A new pressure group made up of UK beekeepers - Honey Authenticity Network UK (HAN UK) - is calling for better information for shoppers starting with stricter labelling for honey blends.
Two members of Somerset BKA are members of HAN UK – Lynne Ingram is Chair and Anne Pike is a committee member.
The group’s first outing in the media was in the Observer on Sunday, November 29, ’21.
”British beekeepers are calling for a requirement on supermarkets and other retailers to label cheap honey imports from China and other nations with the country of origin after claims that part of the global supply is bulked out with sugar syrup.
The UK is the world’s biggest importer of Chinese honey, which can be one sixth of the price of the honey produced by bees in Britain. Supermarket own-label honey from China can be bought for as little as 69p a jar. Supermarkets say every jar of honey is “100% pure” and can be traced back to the beekeeper, but there is no requirement to identify the countries of origin of honey blended from more than one country. The European Union is now considering new rules to improve consumer information for honey and ensure the country of origin is clearly identified on the jar.”
To read the article in full, click here.
Meanwhile, the group has set up a Facebook group to raise awareness of honey adulteration. Anyone interested in the subject is warmly invited to join.
Somerset BKA and Bee Diseases Insurance Ltd (BDI) are jointly funding PhD student Hollie Pufal at Newcastle University.
Hollie is exploring the virulent ST2 strain of EFB which is uniquely associated with Somerset and north Dorset.
Hollie and her supervisor Prof Giles Budge will be involved in our Lecture Day on 12 February, 2022.
After completing her first year, she has provided a brief report on her work to date:
"Thank you for your generous funding that has allowed me to pursue research in this exciting area.

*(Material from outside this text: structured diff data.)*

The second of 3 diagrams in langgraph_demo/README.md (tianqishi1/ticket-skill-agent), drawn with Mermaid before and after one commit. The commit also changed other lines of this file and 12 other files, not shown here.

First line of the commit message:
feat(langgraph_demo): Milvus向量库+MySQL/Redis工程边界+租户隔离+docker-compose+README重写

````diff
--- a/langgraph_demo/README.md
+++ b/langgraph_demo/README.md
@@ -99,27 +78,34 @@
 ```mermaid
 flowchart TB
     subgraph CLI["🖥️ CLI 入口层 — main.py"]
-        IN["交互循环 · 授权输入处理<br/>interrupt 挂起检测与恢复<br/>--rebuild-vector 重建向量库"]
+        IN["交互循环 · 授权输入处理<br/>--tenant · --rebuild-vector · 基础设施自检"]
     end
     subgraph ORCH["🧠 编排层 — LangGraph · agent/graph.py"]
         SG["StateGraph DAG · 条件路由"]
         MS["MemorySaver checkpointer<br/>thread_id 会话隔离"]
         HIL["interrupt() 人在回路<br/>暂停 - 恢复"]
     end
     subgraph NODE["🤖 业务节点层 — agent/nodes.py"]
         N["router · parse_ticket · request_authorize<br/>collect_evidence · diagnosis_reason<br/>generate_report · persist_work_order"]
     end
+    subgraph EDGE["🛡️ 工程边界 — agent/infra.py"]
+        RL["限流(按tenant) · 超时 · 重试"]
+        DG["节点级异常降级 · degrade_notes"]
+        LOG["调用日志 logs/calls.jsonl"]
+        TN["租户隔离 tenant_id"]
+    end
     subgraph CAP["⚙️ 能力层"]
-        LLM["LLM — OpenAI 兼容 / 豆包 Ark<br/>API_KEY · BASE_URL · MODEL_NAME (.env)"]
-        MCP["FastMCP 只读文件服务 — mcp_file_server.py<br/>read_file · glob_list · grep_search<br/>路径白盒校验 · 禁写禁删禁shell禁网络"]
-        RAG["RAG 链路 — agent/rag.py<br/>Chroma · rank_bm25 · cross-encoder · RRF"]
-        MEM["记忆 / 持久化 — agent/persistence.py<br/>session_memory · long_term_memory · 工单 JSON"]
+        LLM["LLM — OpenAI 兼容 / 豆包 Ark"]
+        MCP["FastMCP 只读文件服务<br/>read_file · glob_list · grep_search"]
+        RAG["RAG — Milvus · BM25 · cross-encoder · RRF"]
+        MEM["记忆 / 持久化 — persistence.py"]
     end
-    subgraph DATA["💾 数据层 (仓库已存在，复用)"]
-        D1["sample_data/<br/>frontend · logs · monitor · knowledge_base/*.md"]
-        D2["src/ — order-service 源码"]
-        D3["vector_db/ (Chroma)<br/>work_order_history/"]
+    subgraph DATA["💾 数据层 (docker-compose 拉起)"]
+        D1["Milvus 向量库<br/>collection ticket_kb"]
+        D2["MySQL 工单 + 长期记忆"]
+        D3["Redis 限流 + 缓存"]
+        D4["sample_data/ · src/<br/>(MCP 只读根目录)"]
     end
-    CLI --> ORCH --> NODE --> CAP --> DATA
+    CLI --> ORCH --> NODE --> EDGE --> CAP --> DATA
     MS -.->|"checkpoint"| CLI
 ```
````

Over the past 6 months I have been establishing methods to develop a molecular workflow that could be used to generate whole genome sequencing data from infected larvae at outbreak sites, I also tested supers from infected apiaries for the presence of EFB.
I tested 4 locations on each frame for the presence of EFB, as well as capped honey and pollen, using DNA extractions and Realtime PCR. The results showed only a small trace of EFB in a couple of samples both from the frame, pollen and honey.
I plan to sequence using handheld sequencing technology, which is a cheaper and more efficient sequencing platform, so has the potential to be used more readily in the future for assessing EFB outbreaks. The issue with sequencing infected larvae material is that most of the sequence generated will be honeybee DNA, so I originally tested various methods that deplete the bee DNA and enrich the bacterial DNA. Initially I used homogenised larvae mixed with M.plutonius culture and then I moved on to infected larvae from the field. I used qPCR assays to detect both EFB and insect DNA to assess the efficiency of the depletion methods, and I now have a selection of promising methods that I will take forward to sequencing and assess the quality."